Ever thought you wanted to fly? At Fort Funston you can watch hang gliders come close, floating gracefully back and forth on the air currents rising off the cliff. Weekends are the best time to catch these daring fliers in the act.
Fort Funston is also a good place for the earth-bound, with wheelchair-accessible paved trails along the ocean cliffs. Be sure to bring a jacket, as those same winds that attract the hang gliders can make the cliffs pretty chilly. You can follow a trail down to Funston Beach, though be forewarned, it's a tough climb back.
Fort Funston is also popular with dog owners, as it is one of the few places where you have official permission to let your dog off the leash, under voice control. You'll often find dogs getting their obedience training along the bluffs.
The Fort Funston Visitor's Center has exhibits on the ecology of the area and is open daily from noon until 4 p.m. The phone number is (415) 239-2366. Entrance to the Fort Funston parking area is off Skyline Boulevard (Route 35) just south of John Muir Drive.
On November 2, 1769, the members of an expedition led by Spaniard Don Gaspar de Portola became the first Europeans to gaze upon San Francisco Bay, and they did so from Sweeney Ridge in what is now the town of Pacifica. Since Sweeney Ridge is often shrouded in fog, it's fortunate that Portola and his men were here in the fall, when the weather is more cooperative. Today people visit Sweeney Ridge to see San Francisco Bay and the stone marker commemorating Portola's discovery but also for views of Mount Tamalpais, the Farallon Islands, and Mount Hamilton.
The easiest trail to the discovery site is from San Bruno on the east side of the ridge. Head west on Sneath Lane from Highway 35 until you come to the small parking area by the GGNRA gate. From there it's a steady uphill walk on an asphalt road to the top of the ridge. It's a bit of a climb but your efforts are rewarded with spectacular 360-degree views. The walk up and back will take about an hour and a half.
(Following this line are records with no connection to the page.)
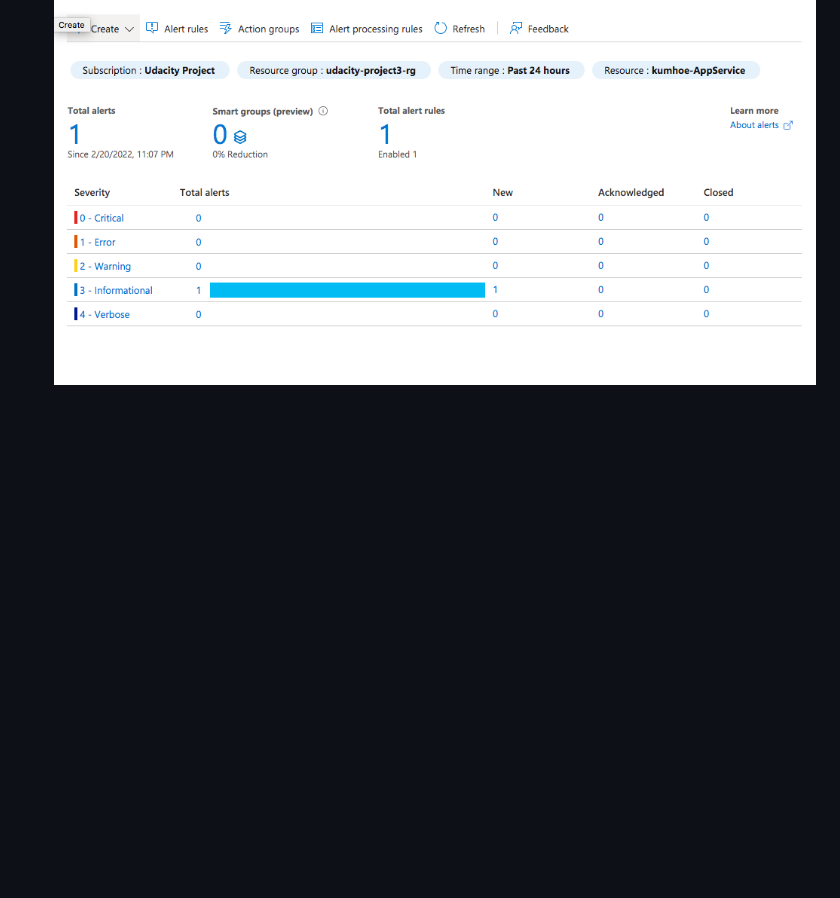
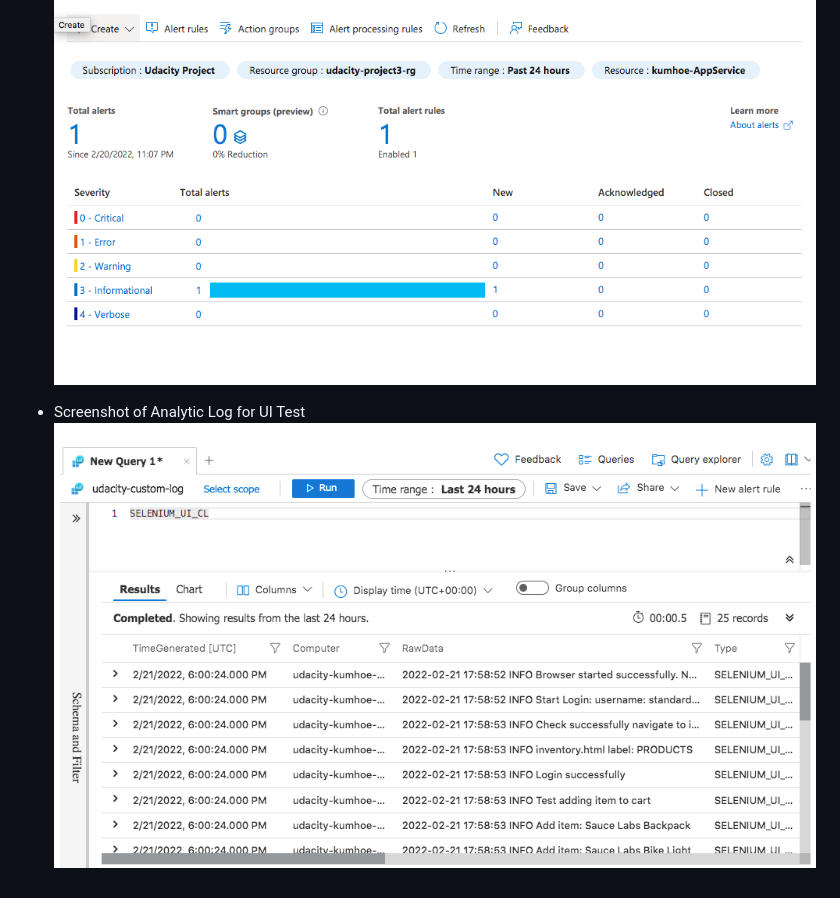
Before and after one commit to NeroJz/udacity-devops-project-3, a Markdown page: README.md, the part around the change. Rendered like a GitHub page; pictures changed too: screens/016_Selenium_log.png (added); blank space fills up the shorter version.

Commit message:
Add Selenium log in readme

```diff
--- a/README.md
+++ b/README.md
@@ -170,3 +170,6 @@ by following the instruction [here](https://tecadmin.net/install-python-3-8-ubun
 
 - Screenshots of alert rule
 ![alert rule](./screens/013_AlertRule.png)
+
+- Screenshot of Analytic Log for UI Test
+![Analytic Log](./screens/016_Selenium_log.png)
```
You can also start your hike in Pacifica on the west side of the ridge; the trail leaves from the parking lot behind the Shelldance Nursery at 2000 Cabrillo Highway (Highway 1) in Pacifica.
The Phleger Estate became part of the GGNRA at the end of 1994, so it's one of the newest pieces of the park. Situated between Skyline Boulevard and Interstate 280, the park's 1232 acres offer spectacular views, large stands of redwoods, and a host of wildlife. There are currently about 10 miles of trails through the property, and the estate is adjacent to other parks and preserves if you're interested in longer hikes.
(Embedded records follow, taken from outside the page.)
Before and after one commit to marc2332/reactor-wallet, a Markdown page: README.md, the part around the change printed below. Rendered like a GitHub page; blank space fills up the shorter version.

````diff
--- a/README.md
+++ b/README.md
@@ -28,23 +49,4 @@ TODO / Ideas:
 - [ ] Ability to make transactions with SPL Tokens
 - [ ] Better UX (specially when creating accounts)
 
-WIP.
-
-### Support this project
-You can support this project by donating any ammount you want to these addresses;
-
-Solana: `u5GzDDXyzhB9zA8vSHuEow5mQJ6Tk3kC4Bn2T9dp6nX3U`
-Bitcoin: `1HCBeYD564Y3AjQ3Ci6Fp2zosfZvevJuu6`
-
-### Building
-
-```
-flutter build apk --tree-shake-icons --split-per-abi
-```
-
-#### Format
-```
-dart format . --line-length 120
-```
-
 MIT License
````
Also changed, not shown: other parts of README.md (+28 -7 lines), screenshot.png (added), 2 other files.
You can get access to Phleger's trails from Huddart Park off King's Mountain Road in Woodside. You can pick up a map at the entrance station. There's a $4 per vehicle entrance fee. You can also park at the Purissima Creek Redwoods Open Space on Skyline Boulevard just north of King's Mountain Road and enter Huddart Park on the uphill side. From there you can follow Huddart Park trails over to the Phleger trails, but you have to know where you're going; there's no place to pick up maps or trail guides on that side.